FFRF awarded Martin $200. (This essay has been edited for space.)

By Martin Cheung

Centuries ago, people believed toxic gases called miasma arose from the ground and caused diseases. Now we know cholera is spread in water and malaria is transmitted by infected mosquitoes. The progress of scientific knowledge has consistently discredited superstitious beliefs, and I believe science firmly rejects the existence of the supernatural, including God. If the majority of scientific evidence supported the existence of God, I would readily accept his existence. Then I would immediately question the morality of his actions, because omnipotence does not equal “worthy of worship.”

The term “god of the gaps” describes the argumentative fallacy to attribute a gap in scientific knowledge as evidence for the existence of God’s existence. However, I think this phrase is also an apt description of the gap of understanding between the religious and irreligious. Religious people often think that atheists are immoral or have no meaning in life. Since America remains majority Christian, the utter inconceivability of atheism to the religious continues to marginalize atheists as a fringe minority, despite growing numbers. For America to learn to respect atheists, it must learn that they are their friends, neighbors, students, teachers, co-workers, children, heroes, favorite actors, writers and politicians.
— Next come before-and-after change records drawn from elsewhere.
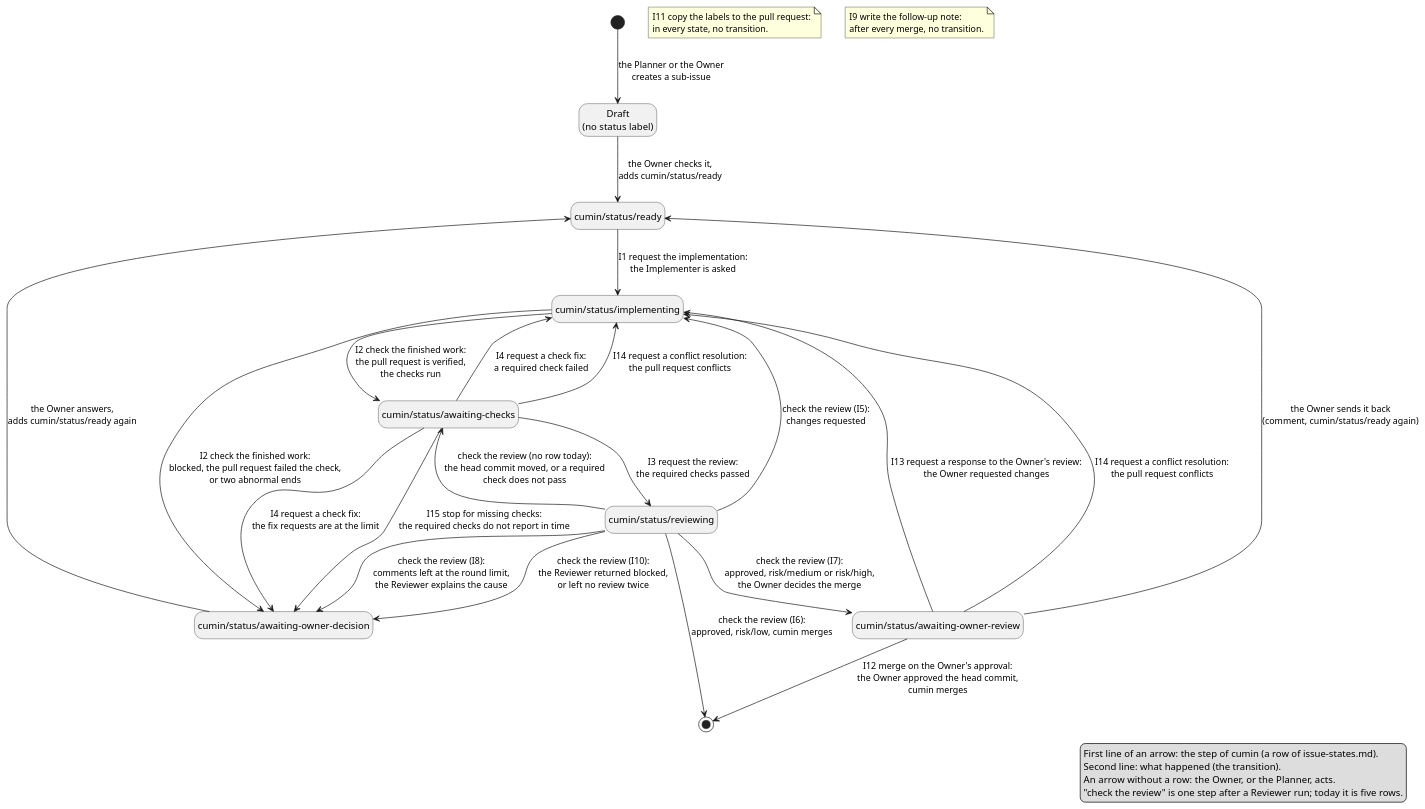
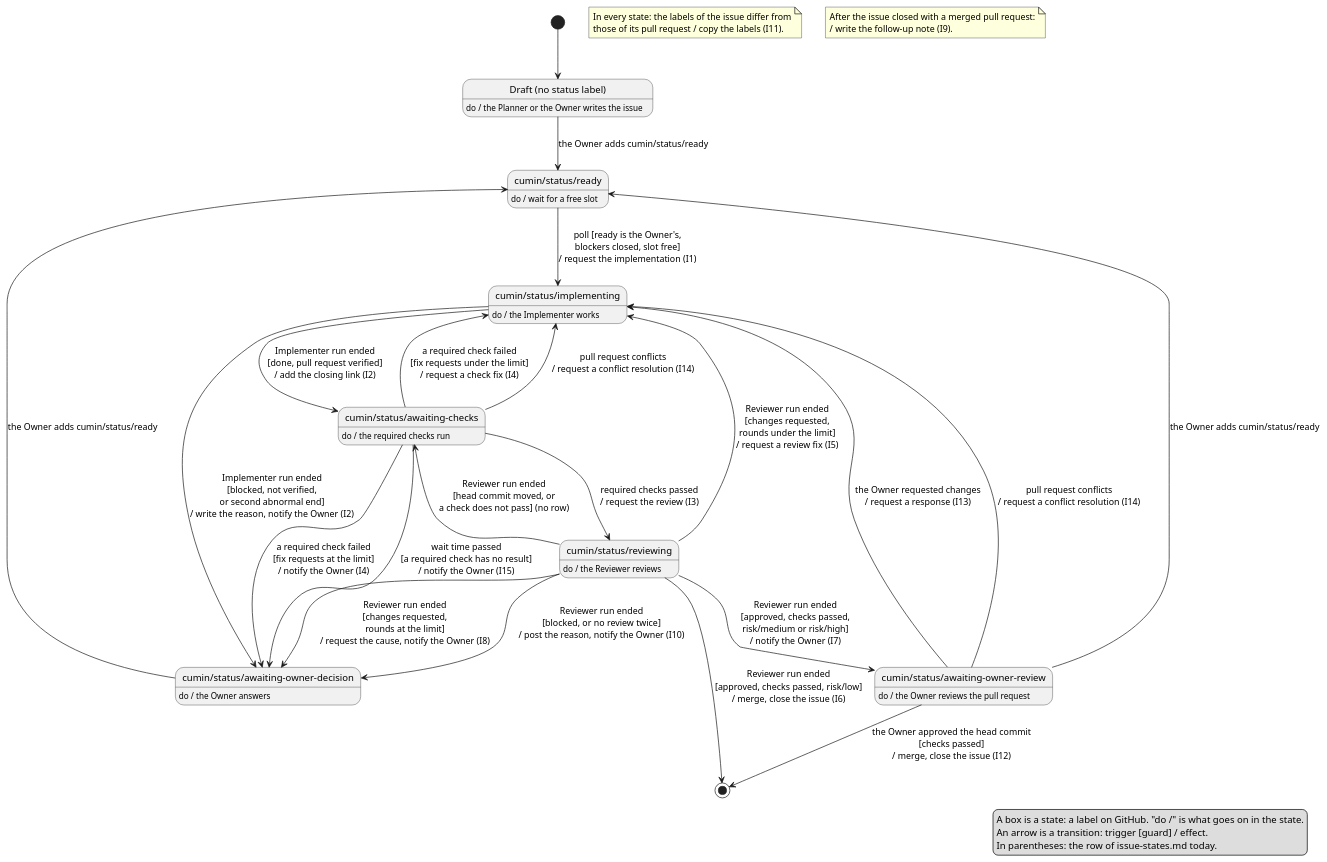
The diagram in docs/ja/requirements/workflow/implementation-issue-states.puml (cloveclovedev/cumin-works), drawn with PlantUML before and after one commit. The commit also changed 3 other files, not shown here.

First line of the commit message:
docs(requirements): draw the draft diagrams in the UML form: do-activity, trigger, guard, effect

```diff
--- a/docs/ja/requirements/workflow/implementation-issue-states.puml
+++ b/docs/ja/requirements/workflow/implementation-issue-states.puml
@@ -1,50 +1,62 @@
 @startuml implementation-issue-states
 ' cumin works - states of an implementation issue.
-' A state is a label on GitHub. Each arrow is one transition. Its first line names the step of cumin
-' that makes it (with the row of issue-states.md), and the second line says what happened.
-' One step can have several arrows. I9 and I11 change no state; they are notes.
+' A state is a label on GitHub. "do /" in a state says what goes on while the issue has the label.
+' A transition is written as in UML: trigger [guard] / effect. The row of issue-states.md stands in
+' parentheses at the end. I9 and I11 change no state; they are notes.
 ' Render: run scripts/render-diagrams.sh at the root of the repository.
 
 hide empty description
 
-state "Draft\n(no status label)" as Draft
+state "Draft (no status label)" as Draft
+Draft : do / the Planner or the Owner writes the issue
+
 state "cumin/status/ready" as Ready
+Ready : do / wait for a free slot
+
 state "cumin/status/implementing" as Implementing
+Implementing : do / the Implementer works
+
 state "cumin/status/awaiting-checks" as Checks
+Checks : do / the required checks run
+
 state "cumin/status/reviewing" as Reviewing
+Reviewing : do / the Reviewer reviews
+
 state "cumin/status/awaiting-owner-review" as OwnerReview
+OwnerReview : do / the Owner reviews the pull request
+
 state "cumin/status/awaiting-owner-decision" as Decision
+Decision : do / the Owner answers
 
-[*] --> Draft : the Planner or the Owner\ncreates a sub-issue
-Draft --> Ready : the Owner checks it,\nadds cumin/status/ready
-Ready --> Implementing : I1 request the implementation:\nthe Implementer is asked
-Implementing --> Checks : I2 check the finished work:\nthe pull request is verified,\nthe checks run
-Implementing --> Decision : I2 check the finished work:\nblocked, the pull request failed the check,\nor two abnormal ends
-Checks --> Reviewing : I3 request the review:\nthe required checks passed
-Checks --> Implementing : I4 request a check fix:\na required check failed
-Checks --> Decision : I4 request a check fix:\nthe fix requests are at the limit
-Checks --> Implementing : I14 request a conflict resolution:\nthe pull request conflicts
-Checks --> Decision : I15 stop for missing checks:\nthe required checks do not report in time
-Reviewing --> Implementing : check the review (I5):\nchanges requested
-Reviewing --> [*] : check the review (I6):\napproved, risk/low, cumin merges
-Reviewing --> OwnerReview : check the review (I7):\napproved, risk/medium or risk/high,\nthe Owner decides the merge
-Reviewing --> Decision : check the review (I8):\ncomments left at the round limit,\nthe Reviewer explains the cause
-Reviewing --> Decision : check the review (I10):\nthe Reviewer returned blocked,\nor left no review twice
-Reviewing --> Checks : check the review (no row today):\nthe head commit moved, or a required\ncheck does not pass
-OwnerReview --> [*] : I12 merge on the Owner's approval:\nthe Owner approved the head commit,\ncumin merges
-OwnerReview --> Implementing : I13 request a response to the Owner's review:\nthe Owner requested changes
-OwnerReview --> Implementing : I14 request a conflict resolution:\nthe pull request conflicts
-OwnerReview --> Ready : the Owner sends it back\n(comment, cumin/status/ready again)
-Decision --> Ready : the Owner answers,\nadds cumin/status/ready again
+[*] --> Draft
+Draft --> Ready : the Owner adds cumin/status/ready
+Ready --> Implementing : poll [ready is the Owner's,\nblockers closed, slot free]\n/ request the implementation (I1)
+Implementing --> Checks : Implementer run ended\n[done, pull request verified]\n/ add the closing link (I2)
+Implementing --> Decision : Implementer run ended\n[blocked, not verified,\nor second abnormal end]\n/ write the reason, notify the Owner (I2)
+Checks --> Reviewing : required checks passed\n/ request the review (I3)
+Checks --> Implementing : a required check failed\n[fix requests under the limit]\n/ request a check fix (I4)
+Checks --> Decision : a required check failed\n[fix requests at the limit]\n/ notify the Owner (I4)
+Checks --> Implementing : pull request conflicts\n/ request a conflict resolution (I14)
+Checks --> Decision : wait time passed\n[a required check has no result]\n/ notify the Owner (I15)
+Reviewing --> Implementing : Reviewer run ended\n[changes requested,\nrounds under the limit]\n/ request a review fix (I5)
+Reviewing --> [*] : Reviewer run ended\n[approved, checks passed, risk/low]\n/ merge, close the issue (I6)
+Reviewing --> OwnerReview : Reviewer run ended\n[approved, checks passed,\nrisk/medium or risk/high]\n/ notify the Owner (I7)
+Reviewing --> Decision : Reviewer run ended\n[changes requested,\nrounds at the limit]\n/ request the cause, notify the Owner (I8)
+Reviewing --> Decision : Reviewer run ended\n[blocked, or no review twice]\n/ post the reason, notify the Owner (I10)
+Reviewing --> Checks : Reviewer run ended\n[head commit moved, or\na check does not pass] (no row)
+OwnerReview --> [*] : the Owner approved the head commit\n[checks passed]\n/ merge, close the issue (I12)
+OwnerReview --> Implementing : the Owner requested changes\n/ request a response (I13)
+OwnerReview --> Implementing : pull request conflicts\n/ request a conflict resolution (I14)
+OwnerReview --> Ready : the Owner adds cumin/status/ready
+Decision --> Ready : the Owner adds cumin/status/ready
 
-note "I11 copy the labels to the pull request:\nin every state, no transition." as I11
-note "I9 write the follow-up note:\nafter every merge, no transition." as I9
+note "In every state: the labels of the issue differ from\nthose of its pull request / copy the labels (I11)." as I11
+note "After the issue closed with a merged pull request:\n/ write the follow-up note (I9)." as I9
 
 legend right
-  First line of an arrow: the step of cumin (a row of issue-states.md).
-  Second line: what happened (the transition).
-  An arrow without a row: the Owner, or the Planner, acts.
-  "check the review" is one step after a Reviewer run; today it is five rows.
+  A box is a state: a label on GitHub. "do /" is what goes on in the state.
+  An arrow is a transition: trigger [guard] / effect.
+  In parentheses: the row of issue-states.md today.
 endlegend
 
 @enduml
```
Historical stigma associated with atheism has marginalized the significant contributions of atheists to humanity. Atheists provide a valuable perspective to society based on science and reason that asks for critical examination of traditions and the promotion of rationality over unfounded convictions.
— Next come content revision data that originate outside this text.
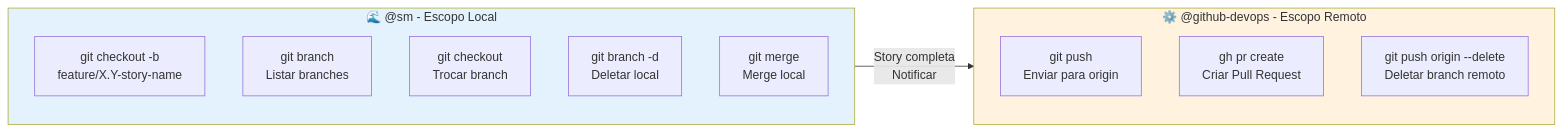
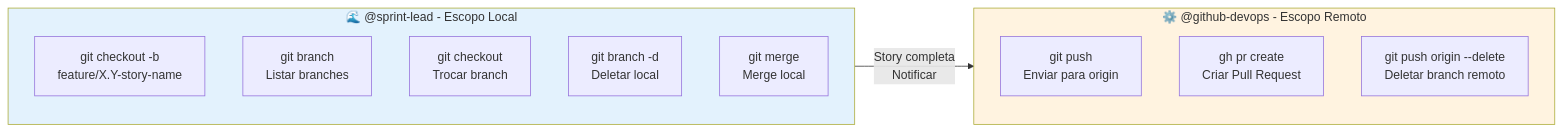
The third of 4 diagrams in docs/sinapse-agent-flows/sm-system.md (caioimori/sinapse-ai), drawn with Mermaid before and after one commit. The commit also changed other lines of this file and 873 other files, not shown here.

````diff
--- a/docs/sinapse-agent-flows/sm-system.md
+++ b/docs/sinapse-agent-flows/sm-system.md
@@ -200,21 +200,21 @@
 ```mermaid
 flowchart LR
-    subgraph SM_SCOPE["🌊 @sm - Escopo Local"]
+    subgraph SM_SCOPE["🌊 @sprint-lead - Escopo Local"]
         CREATE_BRANCH["git checkout -b<br/>feature/X.Y-story-name"]
         LIST_BRANCH["git branch<br/>Listar branches"]
         SWITCH_BRANCH["git checkout<br/>Trocar branch"]
         DELETE_LOCAL["git branch -d<br/>Deletar local"]
         MERGE_LOCAL["git merge<br/>Merge local"]
     end
 
     subgraph DEVOPS_SCOPE["⚙️ @github-devops - Escopo Remoto"]
         PUSH["git push<br/>Enviar para origin"]
         CREATE_PR["gh pr create<br/>Criar Pull Request"]
         DELETE_REMOTE["git push origin --delete<br/>Deletar branch remoto"]
     end
 
     SM_SCOPE -->|"Story completa<br/>Notificar"| DEVOPS_SCOPE
 
     style SM_SCOPE fill:#e3f2fd
     style DEVOPS_SCOPE fill:#fff3e0
 ```
````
Nonbelievers deserve respect for their beliefs because of human rights. To ask why an atheist is entitled to dignity is to ask why a human is entitled to dignity. Atheism is both freeing and burdening, in the sense that no one tells you what is right and wrong. You determine your own moral compass based on your personal beliefs, free from dogma and doctrine. Most of all, atheists are worthy of respect because we are truth seekers who value reason, integrity and the spirit of humanity.
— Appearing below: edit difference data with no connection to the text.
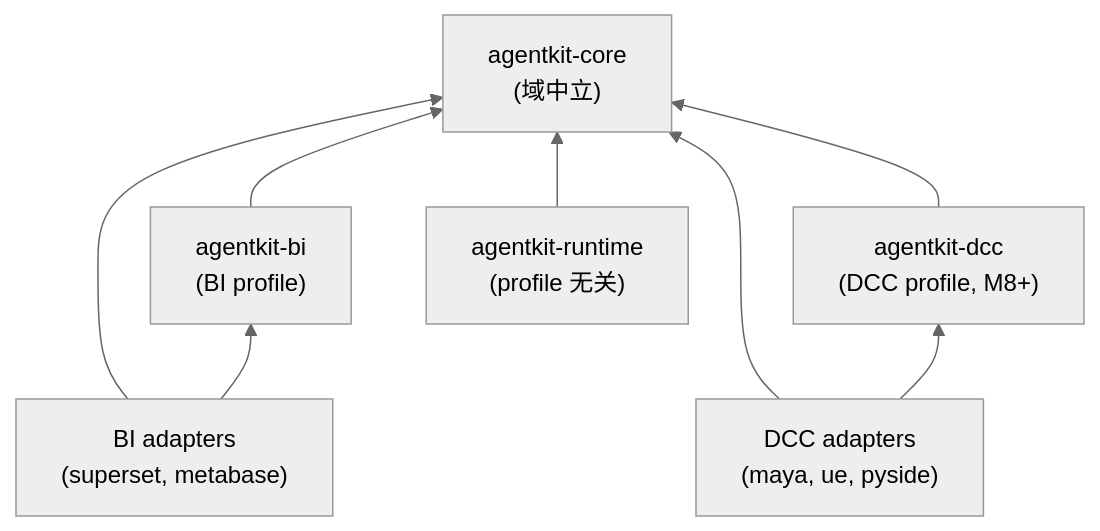
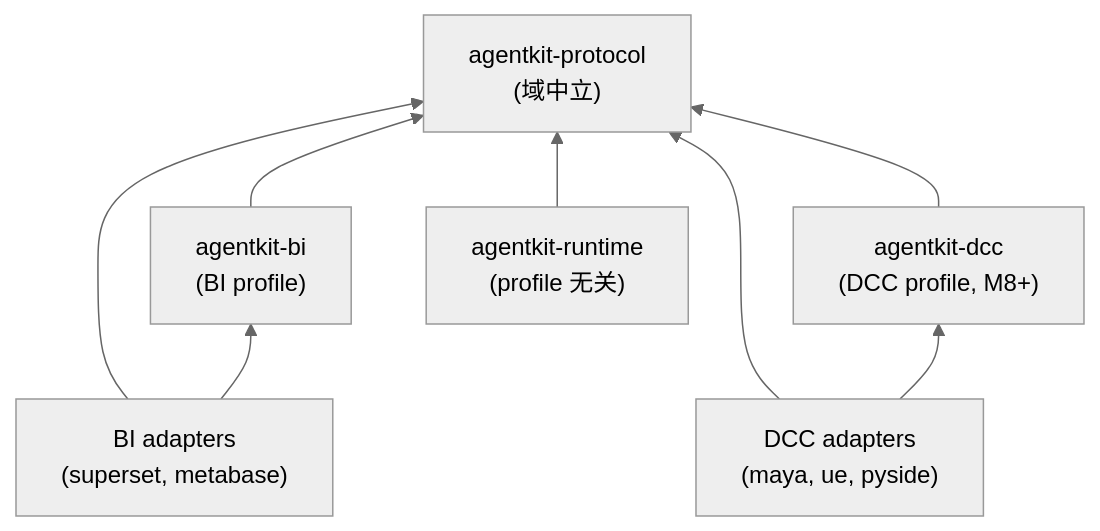
One commit to ShawnDen-coder/agentkit changed diagram 13 of 13 in agentkit-architecture.md. Above: the diagram before and after it, drawn with Mermaid (neutral theme). The commit also changed other lines of this file and 25 other files, not shown here.

First line of the commit message:
refactor(protocol): rename to agentkit_protocol, add verb primitives

````diff
--- a/agentkit-architecture.md
+++ b/agentkit-architecture.md
@@ -1077,17 +1077,17 @@
 ```mermaid
 flowchart BT
-    CORE["agentkit-core<br/>(域中立)"]
+    CORE["agentkit-protocol<br/>(域中立)"]
     BI["agentkit-bi<br/>(BI profile)"]
     DCC["agentkit-dcc<br/>(DCC profile, M8+)"]
     RT["agentkit-runtime<br/>(profile 无关)"]
     AD_BI["BI adapters<br/>(superset, metabase)"]
     AD_DCC["DCC adapters<br/>(maya, ue, pyside)"]
 
     BI --> CORE
     DCC --> CORE
     RT --> CORE
     AD_BI --> CORE
     AD_BI --> BI
     AD_DCC --> CORE
     AD_DCC --> DCC
 ```
````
Martin Cheung lives in Marietta, Ga., and attends the University of Pennsylvania. He intends on majoring in biology, and is primarily interested in genetics and molecular biology.

Freedom From Religion Foundation